**** Extracted material ****

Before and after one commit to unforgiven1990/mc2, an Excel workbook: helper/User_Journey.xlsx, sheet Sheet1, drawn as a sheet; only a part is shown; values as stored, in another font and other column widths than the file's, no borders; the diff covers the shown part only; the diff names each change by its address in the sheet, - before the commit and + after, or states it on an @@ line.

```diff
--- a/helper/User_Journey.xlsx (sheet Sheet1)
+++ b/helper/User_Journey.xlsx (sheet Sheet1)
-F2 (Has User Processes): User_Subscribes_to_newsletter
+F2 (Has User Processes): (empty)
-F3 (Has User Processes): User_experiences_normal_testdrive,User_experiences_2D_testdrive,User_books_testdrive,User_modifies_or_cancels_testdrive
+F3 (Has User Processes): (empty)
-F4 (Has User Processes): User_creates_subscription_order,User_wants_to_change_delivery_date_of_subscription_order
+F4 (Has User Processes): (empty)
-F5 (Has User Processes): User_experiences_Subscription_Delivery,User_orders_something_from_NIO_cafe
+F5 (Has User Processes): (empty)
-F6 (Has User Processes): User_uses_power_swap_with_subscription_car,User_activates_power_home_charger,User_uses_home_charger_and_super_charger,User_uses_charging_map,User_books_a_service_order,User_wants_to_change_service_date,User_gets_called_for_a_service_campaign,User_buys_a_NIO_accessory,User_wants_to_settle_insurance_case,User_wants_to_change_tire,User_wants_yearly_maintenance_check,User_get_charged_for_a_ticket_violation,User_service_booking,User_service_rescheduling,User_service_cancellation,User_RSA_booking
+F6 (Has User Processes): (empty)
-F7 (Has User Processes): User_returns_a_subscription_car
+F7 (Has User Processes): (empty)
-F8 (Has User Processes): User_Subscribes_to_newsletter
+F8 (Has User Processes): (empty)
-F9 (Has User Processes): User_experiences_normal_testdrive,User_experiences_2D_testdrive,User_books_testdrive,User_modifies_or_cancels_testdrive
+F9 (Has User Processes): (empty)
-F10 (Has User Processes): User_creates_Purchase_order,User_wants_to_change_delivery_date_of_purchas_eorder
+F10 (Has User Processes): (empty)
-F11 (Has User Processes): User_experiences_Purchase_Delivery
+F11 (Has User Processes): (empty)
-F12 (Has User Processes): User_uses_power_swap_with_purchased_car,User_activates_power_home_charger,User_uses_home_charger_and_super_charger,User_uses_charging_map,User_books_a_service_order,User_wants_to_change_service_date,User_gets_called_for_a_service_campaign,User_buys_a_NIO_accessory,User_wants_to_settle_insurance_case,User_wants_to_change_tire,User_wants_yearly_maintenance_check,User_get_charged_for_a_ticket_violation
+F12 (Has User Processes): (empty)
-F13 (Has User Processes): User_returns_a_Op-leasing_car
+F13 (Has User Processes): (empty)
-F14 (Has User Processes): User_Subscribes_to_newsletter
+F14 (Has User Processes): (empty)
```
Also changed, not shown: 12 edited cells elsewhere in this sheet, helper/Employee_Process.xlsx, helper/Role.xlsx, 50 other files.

****

**Task statement**
Each record must be output word for word.

**Solution to this exercise**
Before and after one commit to unforgiven1990/mc2, an Excel workbook: helper/User_Journey.xlsx, sheet Sheet1, drawn as a sheet; only a part is shown; values as stored, in another font and other column widths than the file's, no borders; the diff covers the shown part only; the diff names each change by its address in the sheet, - before the commit and + after, or states it on an @@ line.

```diff
--- a/helper/User_Journey.xlsx (sheet Sheet1)
+++ b/helper/User_Journey.xlsx (sheet Sheet1)
-F2 (Has User Processes): User_Subscribes_to_newsletter
+F2 (Has User Processes): (empty)
-F3 (Has User Processes): User_experiences_normal_testdrive,User_experiences_2D_testdrive,User_books_testdrive,User_modifies_or_cancels_testdrive
+F3 (Has User Processes): (empty)
-F4 (Has User Processes): User_creates_subscription_order,User_wants_to_change_delivery_date_of_subscription_order
+F4 (Has User Processes): (empty)
-F5 (Has User Processes): User_experiences_Subscription_Delivery,User_orders_something_from_NIO_cafe
+F5 (Has User Processes): (empty)
-F6 (Has User Processes): User_uses_power_swap_with_subscription_car,User_activates_power_home_charger,User_uses_home_charger_and_super_charger,User_uses_charging_map,User_books_a_service_order,User_wants_to_change_service_date,User_gets_called_for_a_service_campaign,User_buys_a_NIO_accessory,User_wants_to_settle_insurance_case,User_wants_to_change_tire,User_wants_yearly_maintenance_check,User_get_charged_for_a_ticket_violation,User_service_booking,User_service_rescheduling,User_service_cancellation,User_RSA_booking
+F6 (Has User Processes): (empty)
-F7 (Has User Processes): User_returns_a_subscription_car
+F7 (Has User Processes): (empty)
-F8 (Has User Processes): User_Subscribes_to_newsletter
+F8 (Has User Processes): (empty)
-F9 (Has User Processes): User_experiences_normal_testdrive,User_experiences_2D_testdrive,User_books_testdrive,User_modifies_or_cancels_testdrive
+F9 (Has User Processes): (empty)
-F10 (Has User Processes): User_creates_Purchase_order,User_wants_to_change_delivery_date_of_purchas_eorder
+F10 (Has User Processes): (empty)
-F11 (Has User Processes): User_experiences_Purchase_Delivery
+F11 (Has User Processes): (empty)
-F12 (Has User Processes): User_uses_power_swap_with_purchased_car,User_activates_power_home_charger,User_uses_home_charger_and_super_charger,User_uses_charging_map,User_books_a_service_order,User_wants_to_change_service_date,User_gets_called_for_a_service_campaign,User_buys_a_NIO_accessory,User_wants_to_settle_insurance_case,User_wants_to_change_tire,User_wants_yearly_maintenance_check,User_get_charged_for_a_ticket_violation
+F12 (Has User Processes): (empty)
-F13 (Has User Processes): User_returns_a_Op-leasing_car
+F13 (Has User Processes): (empty)
-F14 (Has User Processes): User_Subscribes_to_newsletter
+F14 (Has User Processes): (empty)
```
Also changed, not shown: 12 edited cells elsewhere in this sheet, helper/Employee_Process.xlsx, helper/Role.xlsx, 50 other files.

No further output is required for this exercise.